_Try it_:
For the records below, give the count of lines holding the word "super" and nothing more.

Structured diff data
***
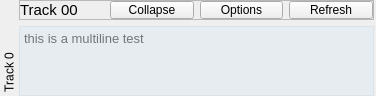
Above: GUI/UI/TimelineHeaderWidget/TimelineHeaderWidget.ui from BrendonWatsonLab/PhoPyQtTimelinePlotter before the change. Below: the same form after it.
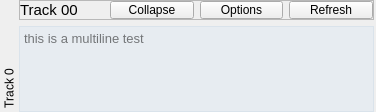
That is the form after the change.

```diff
--- a/GUI/UI/TimelineHeaderWidget/TimelineHeaderWidget.ui
+++ b/GUI/UI/TimelineHeaderWidget/TimelineHeaderWidget.ui
@@ -8,7 +8,7 @@
     <x>0</x>
     <y>0</y>
     <width>376</width>
-    <height>50</height>
+    <height>112</height>
    </rect>
   </property>
   <property name="windowTitle">
@@ -41,7 +41,7 @@
      <property name="minimumSize">
       <size>
        <width>356</width>
-       <height>50</height>
+       <height>112</height>
       </size>
      </property>
      <property name="features">
```
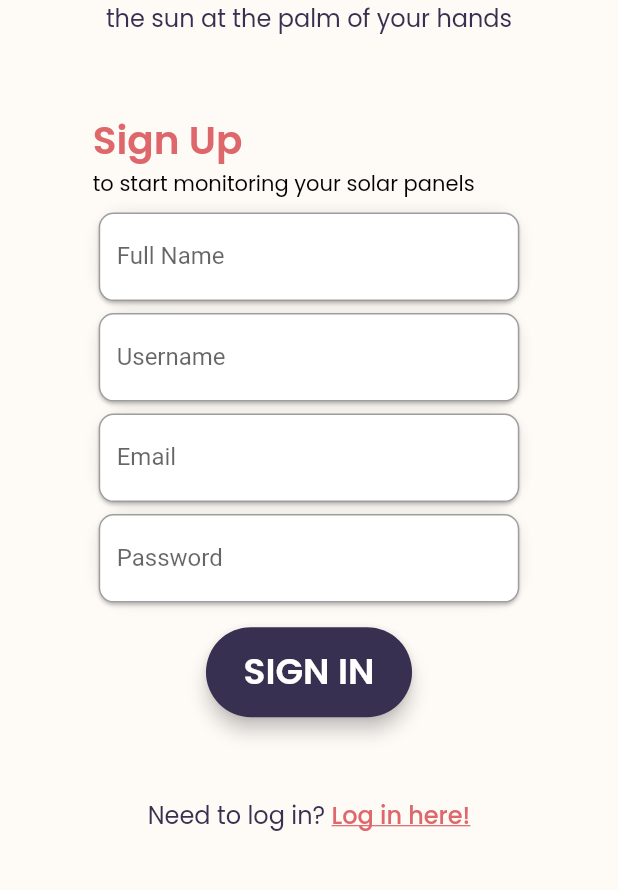
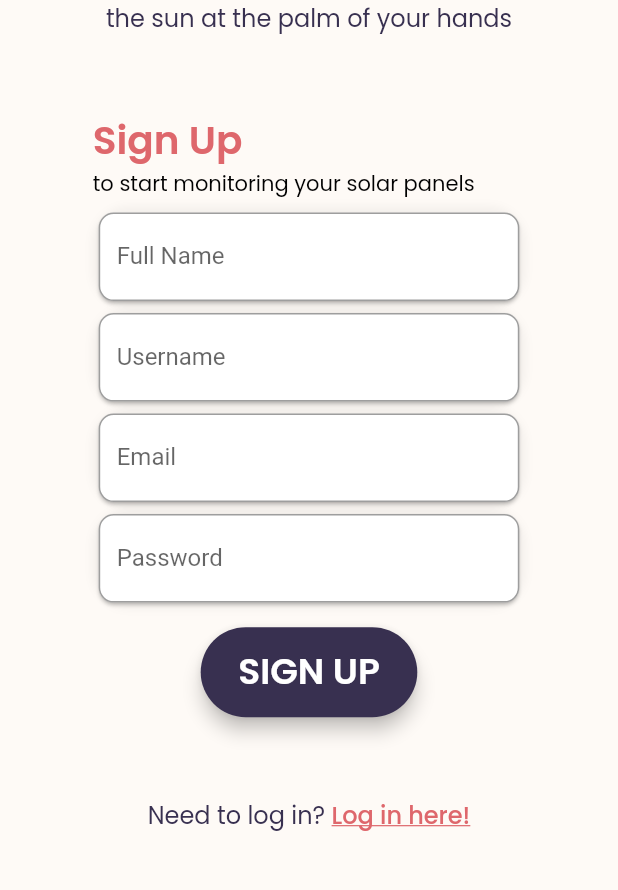
Before and after one commit to solaris-senior-design/solaris-mobile-app, a Flutter app: the SignInScreen screen opened directly, on a phone screen of 412 x 824 dp, the part 124-1014 px from its top. Run offline on Flutter 3.47's test engine with Material 2 defaults, Android fonts, the phone set to English and light mode, and no system bars; our stand-ins replace fl_chart, flutter_svg; project files that could hold a hidden picture were left out.

Commit message:
split log in and sign up button

```diff
--- a/lib/screens/log_in_screen.dart
+++ b/lib/screens/log_in_screen.dart
@@ -1,9 +1,9 @@
 import 'package:flutter/gestures.dart';
 import 'package:flutter/material.dart';
-import 'package:solaris_mobile_app/screens/sign_in_screen.dart';
+import 'package:solaris_mobile_app/screens/sign_up_screen.dart';
 import 'package:solaris_mobile_app/utils/constants.dart';
 import 'package:solaris_mobile_app/widgets/input_text_field.dart';
-import 'package:solaris_mobile_app/widgets/log_sign_in_button.dart';
+import 'package:solaris_mobile_app/widgets/log_in_button.dart';
 
 class LogInScreen extends StatefulWidget {
   const LogInScreen({Key? key}) : super(key: key);
@@ -96,8 +96,7 @@ class _LogInScreenState extends State<LogInScreen> {
                                 bottom:
                                     MediaQuery.of(context).size.width * 0.03,
                               ),
-                              child:
-                                  const LogInSignInButton(buttonText: "LOG IN"),
+                              child: const LogInButton(),
                             ),
                           ],
                         ),
--- a/lib/screens/sign_in_screen.dart
+++ b/lib/screens/sign_up_screen.dart
@@ -3,7 +3,7 @@ import 'package:flutter/material.dart';
 import 'package:solaris_mobile_app/screens/log_in_screen.dart';
 import 'package:solaris_mobile_app/utils/constants.dart';
 import 'package:solaris_mobile_app/widgets/input_text_field.dart';
-import 'package:solaris_mobile_app/widgets/log_sign_in_button.dart';
+import 'package:solaris_mobile_app/widgets/sign_up_button.dart';
 
 class SignInScreen extends StatefulWidget {
   const SignInScreen({Key? key}) : super(key: key);
@@ -96,8 +96,7 @@ class _SignInScreenState extends State<SignInScreen> {
                                 bottom:
                                     MediaQuery.of(context).size.width * 0.03,
                               ),
-                              child: const LogInSignInButton(
-                                  buttonText: "SIGN IN"),
+                              child: const SignUpButton(),
                             ),
                           ],
                         ),
--- a/lib/widgets/log_sign_in_button.dart
+++ b/lib/widgets/log_in_button.dart
@@ -1,16 +1,14 @@
 import 'package:flutter/material.dart';
 import 'package:solaris_mobile_app/utils/constants.dart';
 
-class LogInSignInButton extends StatefulWidget {
-  final String buttonText;
-  const LogInSignInButton({Key? key, required this.buttonText})
-      : super(key: key);
+class LogInButton extends StatefulWidget {
+  const LogInButton({Key? key}) : super(key: key);
 
   @override
-  State<LogInSignInButton> createState() => _LogInSignInButtonState();
+  State<LogInButton> createState() => _LogInButtonState();
 }
 
-class _LogInSignInButtonState extends State<LogInSignInButton> {
+class _LogInButtonState extends State<LogInButton> {
   @override
   Widget build(BuildContext context) {
     return TextButton(
@@ -23,8 +21,8 @@ class _LogInSignInButtonState extends State<LogInSignInButton> {
           backgroundColor: kThemePrimaryColor,
           shape: RoundedRectangleBorder(
               borderRadius: BorderRadius.circular(30.0))),
-      child: Text(
-        widget.buttonText,
+      child: const Text(
+        "LOG IN",
         style: kGetStartedButtonText,
       ),
     );
--- /dev/null
+++ b/lib/widgets/sign_up_button.dart
@@ -0,0 +1,30 @@
+import 'package:flutter/material.dart';
+import 'package:solaris_mobile_app/utils/constants.dart';
+
+class SignUpButton extends StatefulWidget {
+  const SignUpButton({Key? key}) : super(key: key);
+
+  @override
+  State<SignUpButton> createState() => _SignUpButtonState();
+}
+
+class _SignUpButtonState extends State<SignUpButton> {
+  @override
+  Widget build(BuildContext context) {
+    return TextButton(
+      onPressed: (() async {
+        // api call here
+      }),
+      style: TextButton.styleFrom(
+          elevation: 5.0,
+          padding: const EdgeInsets.fromLTRB(25, 12, 25, 12),
+          backgroundColor: kThemePrimaryColor,
+          shape: RoundedRectangleBorder(
+              borderRadius: BorderRadius.circular(30.0))),
+      child: const Text(
+        "SIGN UP",
+        style: kGetStartedButtonText,
+      ),
+    );
+  }
+}
```
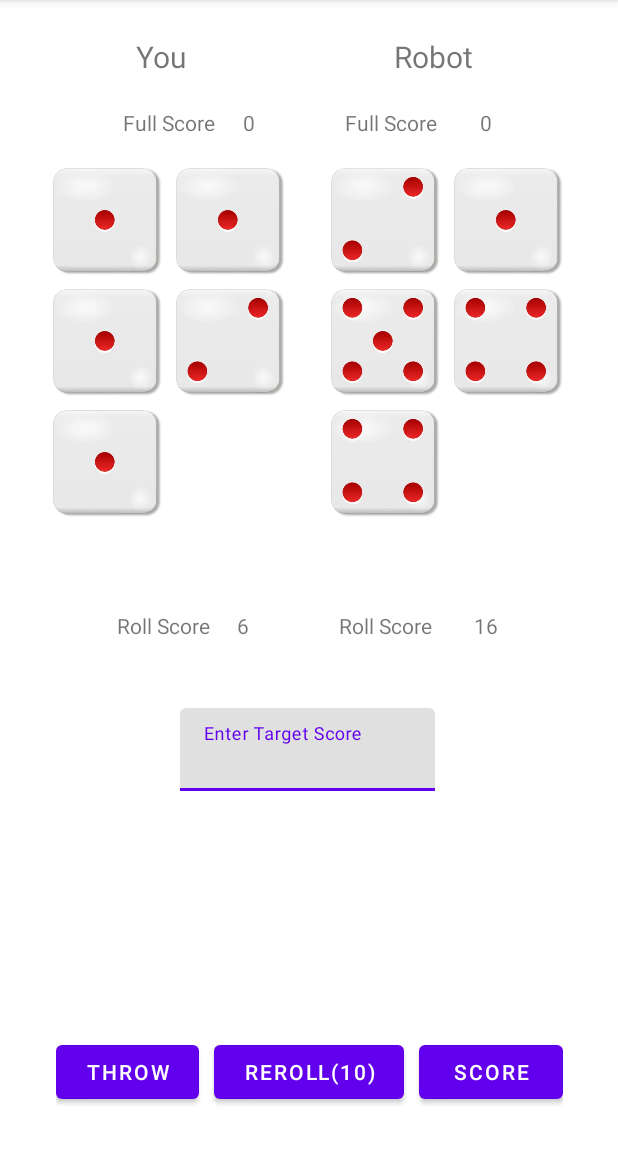
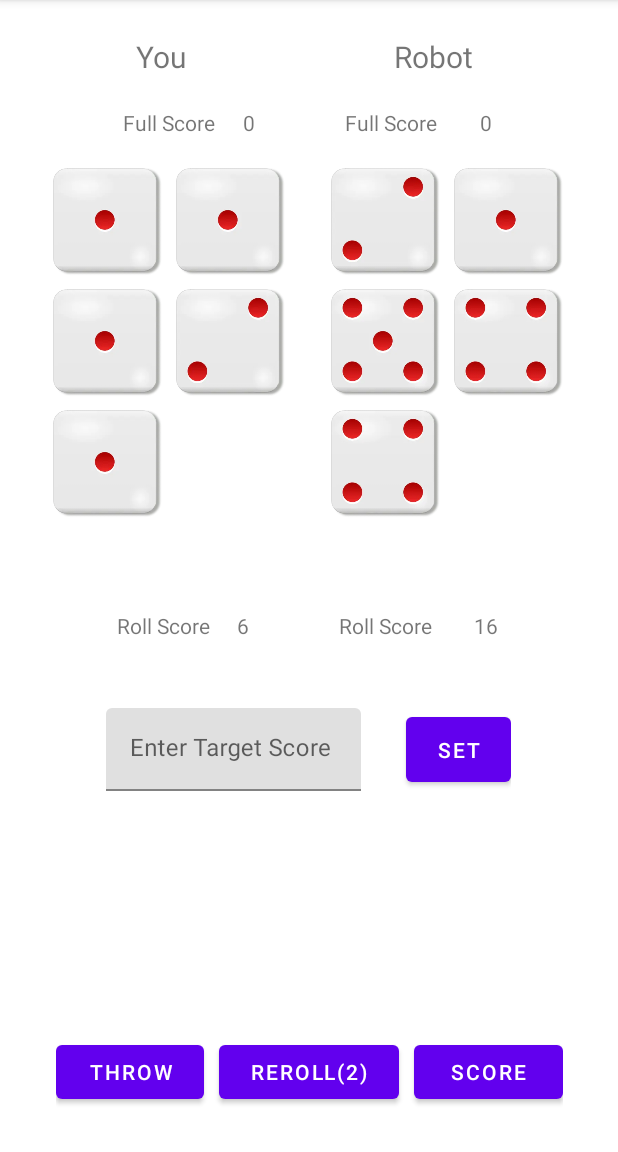
Before and after one commit to GinuraRansika/DiceGame_Kotlin, an Android app: the GameActivity screen opened directly, with no data from a screen before it, after a tap on "THROW", on a phone screen of 412 x 824 dp, the part 84-1236 px from its top. Run offline under Robolectric (Android 15) with nearby library versions, the phone set to English and light mode, and no system bars.

Commit message:
Added the Reroll functionality fully and added a field to add the target game winning score

```diff
--- a/app/src/main/java/com/example/android/dicegameapplication/GameActivity.kt
+++ b/app/src/main/java/com/example/android/dicegameapplication/GameActivity.kt
@@ -2,18 +2,22 @@ package com.example.android.dicegameapplication
 
 import android.os.Bundle
 import android.widget.Button
+import android.widget.EditText
 import android.widget.ImageView
 import android.widget.TextView
+import android.widget.Toast
 import androidx.appcompat.app.AppCompatActivity
 import androidx.lifecycle.Observer
 import androidx.lifecycle.ViewModelProvider
 import com.example.android.dicegameapplication.viewModel.DiceViewModel
+import com.google.android.material.textfield.TextInputEditText
 
 class GameActivity : AppCompatActivity() {
     private lateinit var viewModel : DiceViewModel
     private lateinit var btnThrow: Button
     private lateinit var btnReRoll: Button
     private lateinit var btnScore: Button
+    private lateinit var btnSetGameWinningScore: Button
     private var reRollDiceArray = mutableListOf<Int>()
     private val imageViewsForUser by lazy {
         arrayOf<ImageView> (
@@ -31,6 +35,7 @@ class GameActivity : AppCompatActivity() {
             findViewById(R.id.compDice4),
             findViewById(R.id.compDice5))
     }
+    private val textInputGameWinningScore by lazy { findViewById<EditText>(R.id.textInputGameWinningScore) }
     private val textViewUserRollFullScore by lazy { findViewById<TextView>(R.id.textViewUserScore) }
     private val textViewRobotRollFullScore by lazy { findViewById<TextView>(R.id.textViewRobotScore) }
     private val textViewUserFullScore by lazy { findViewById<TextView>(R.id.textViewUserFullScore) }
@@ -46,10 +51,26 @@ class GameActivity : AppCompatActivity() {
         btnThrow = findViewById(R.id.btnThrow)
         btnThrow.setOnClickListener{
             // avoid re throwing dice if the user hasn't scored previous scores
-            if(viewModel.allowToThrow.value!!){ viewModel.rollDice() }
+            if(viewModel.allowToThrow.value!!){
+                viewModel.rollDice()
+                if(viewModel.allowToChangeWinningScore.value!!.not()){
+                    textInputGameWinningScore.isEnabled = false
+                }
+            }
         }
 
+        btnSetGameWinningScore = findViewById(R.id.btnSetGameWinningScore)
+        btnSetGameWinningScore.setOnClickListener{
+            if(viewModel.allowToChangeWinningScore.value!!){
+                Toast.makeText(this, "Changed ${viewModel.winningScore.value}",Toast.LENGTH_LONG).show()
+                viewModel.setGameWinningScore(textInputGameWinningScore.text.toString())
+                textInputGameWinningScore.clearFocus()
+
+            }
+        }
         getUserSelectedDiceToReRoll()
+
+
 
         btnScore = findViewById(R.id.btnScore)
         btnScore.setOnClickListener{
--- a/app/src/main/java/com/example/android/dicegameapplication/util/DiceHelper.kt
+++ b/app/src/main/java/com/example/android/dicegameapplication/util/DiceHelper.kt
@@ -27,8 +27,8 @@ class DiceHelper {
 
         fun getReRolledArray( diceArray: IntArray, reRollDiceArray:IntArray?): IntArray {
             for (i in reRollDiceArray!!.indices) {
-                val element = reRollDiceArray[i]
-                diceArray.set(element-1,getDie())
+                val index = reRollDiceArray[i] - 1
+                diceArray[index] = getDie()
             }
             return diceArray
         }
--- a/app/src/main/java/com/example/android/dicegameapplication/viewModel/DiceViewModel.kt
+++ b/app/src/main/java/com/example/android/dicegameapplication/viewModel/DiceViewModel.kt
@@ -2,11 +2,9 @@ package com.example.android.dicegameapplication.viewModel
 
 import android.app.Application
 import android.util.Log
-import android.widget.ImageView
 import androidx.lifecycle.AndroidViewModel
 import androidx.lifecycle.MutableLiveData
 import com.example.android.dicegameapplication.LOG_TAG
-import com.example.android.dicegameapplication.R
 import com.example.android.dicegameapplication.util.DiceHelper
 
 class DiceViewModel(app: Application) : AndroidViewModel(app) {
@@ -18,12 +16,14 @@ class DiceViewModel(app: Application) : AndroidViewModel(app) {
     val userCurrentRollFullScore = MutableLiveData<String>()
     val robotCurrentRollFullScore = MutableLiveData<String>()
     val remainingReRolls = MutableLiveData<String>()
+    var winningScore = MutableLiveData<String>()
 
     var allowToThrow = MutableLiveData<Boolean>()
     var allowToReRoll = MutableLiveData<Boolean>()
     var allowToScore = MutableLiveData<Boolean>()
+    var allowToChangeWinningScore = MutableLiveData<Boolean>()
 
-    private val maxReRolls = 10
+    private val maxReRolls = 2
     private val context = app
 
     init {
@@ -31,7 +31,9 @@ class DiceViewModel(app: Application) : AndroidViewModel(app) {
         allowToThrow.value = true
         allowToReRoll.value = false
         allowToScore.value = false
+        allowToChangeWinningScore.value = true
         remainingReRolls.value = maxReRolls.toString()
+        winningScore.value = 101.toString()
         userFullScore.value = "0"
         robotFullScore.value = "0"
         userCurrentRollFullScore.value = "0"
@@ -40,36 +42,47 @@ class DiceViewModel(app: Application) : AndroidViewModel(app) {
         robotDiceArray.value = intArrayOf(6, 6, 6, 6, 6)
     }
 
+    fun setGameWinningScore(userEnteredScore: String){
+        if(allowToChangeWinningScore.value == true)
+            winningScore.value = userEnteredScore
+    }
+
     fun rollDice() {
+        allowToChangeWinningScore.value = false
         allowToThrow.value = false
         allowToReRoll.value = true
         allowToScore.value = true
+        remainingReRolls.value = maxReRolls.toString()
+
         userDiceArray.value = DiceHelper.rollDice()
         userCurrentRollFullScore.value = DiceHelper.getCurrentRollFullScore(context,userDiceArray.value)
         robotDiceArray.value = DiceHelper.rollDice()
         robotCurrentRollFullScore.value = DiceHelper.getCurrentRollFullScore(context,robotDiceArray.value)
-
     }
 
     fun scoreDiceValue() {
         allowToThrow.value = true
         allowToScore.value = false
         allowToReRoll.value = false
+
         userFullScore.value = DiceHelper.getFullScore(context,userFullScore.value, userCurrentRollFullScore.value)
         robotFullScore.value = DiceHelper.getFullScore(context,robotFullScore.value, robotCurrentRollFullScore.value)
     }
 
     fun reRollDice(reRollDiceArray: IntArray) {
-        if(remainingReRolls.value!!.toInt() > 0) {
+        if(remainingReRolls.value!!.toInt() > 1) {
             if(reRollDiceArray.isNotEmpty()){
                 allowToScore.value =  true
+
                 remainingReRolls.value = (remainingReRolls.value!!.toInt() - 1).toString()
                 userDiceArray.value = userDiceArray.value?.let { DiceHelper.getReRolledArray(it,reRollDiceArray) }
                 userCurrentRollFullScore.value = DiceHelper.getCurrentRollFullScore(context,userDiceArray.value)
             }
-
+        }else if(remainingReRolls.value!!.toInt() == 1) {
+            remainingReRolls.value = (remainingReRolls.value!!.toInt() - 1).toString()
+            userDiceArray.value = userDiceArray.value?.let { DiceHelper.getReRolledArray(it,reRollDiceArray) }
+            userCurrentRollFullScore.value = DiceHelper.getCurrentRollFullScore(context,userDiceArray.value)
+            scoreDiceValue()
         }
-
-
     }
 }
--- a/app/src/main/res/layout/activity_game.xml
+++ b/app/src/main/res/layout/activity_game.xml
@@ -116,11 +116,11 @@
 
     <LinearLayout
         android:id="@+id/linearLayout4"
-        android:layout_width="200dp"
+        android:layout_width="270dp"
         android:layout_height="55dp"
         android:layout_marginTop="36dp"
         android:gravity="center"
-        android:orientation="vertical"
+        android:orientation="horizontal"
         app:layout_constraintEnd_toEndOf="parent"
         app:layout_constraintHorizontal_bias="0.497"
         app:layout_constraintStart_toStartOf="parent"
@@ -128,14 +128,23 @@
 
         <com.google.android.material.textfield.TextInputLayout
             android:layout_width="170dp"
+            android:layout_marginEnd="30dp"
             android:layout_height="match_parent">
 
             <com.google.android.material.textfield.TextInputEditText
+                android:id="@+id/textInputGameWinningScore"
                 android:layout_width="match_parent"
-                android:layout_height="wrap_content"
+                android:layout_height="match_parent"
                 android:hint="@string/enter_target_score"
                 android:inputType="number|numberDecimal" />
         </com.google.android.material.textfield.TextInputLayout>
+
+        <Button
+            android:id="@+id/btnSetGameWinningScore"
+            android:layout_width="0dp"
+            android:layout_height="match_parent"
+            android:layout_weight="1"
+            android:text="@string/set" />
     </LinearLayout>
 
     <LinearLayout
--- a/app/src/main/res/values/strings.xml
+++ b/app/src/main/res/values/strings.xml
@@ -18,4 +18,5 @@
     <string name="roll_score">Roll Score</string>
     <string name="full_score">Full Score</string>
     <string name="enter_target_score">Enter Target Score</string>
+    <string name="set">set</string>
 </resources>
```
***
_Your solution_:
5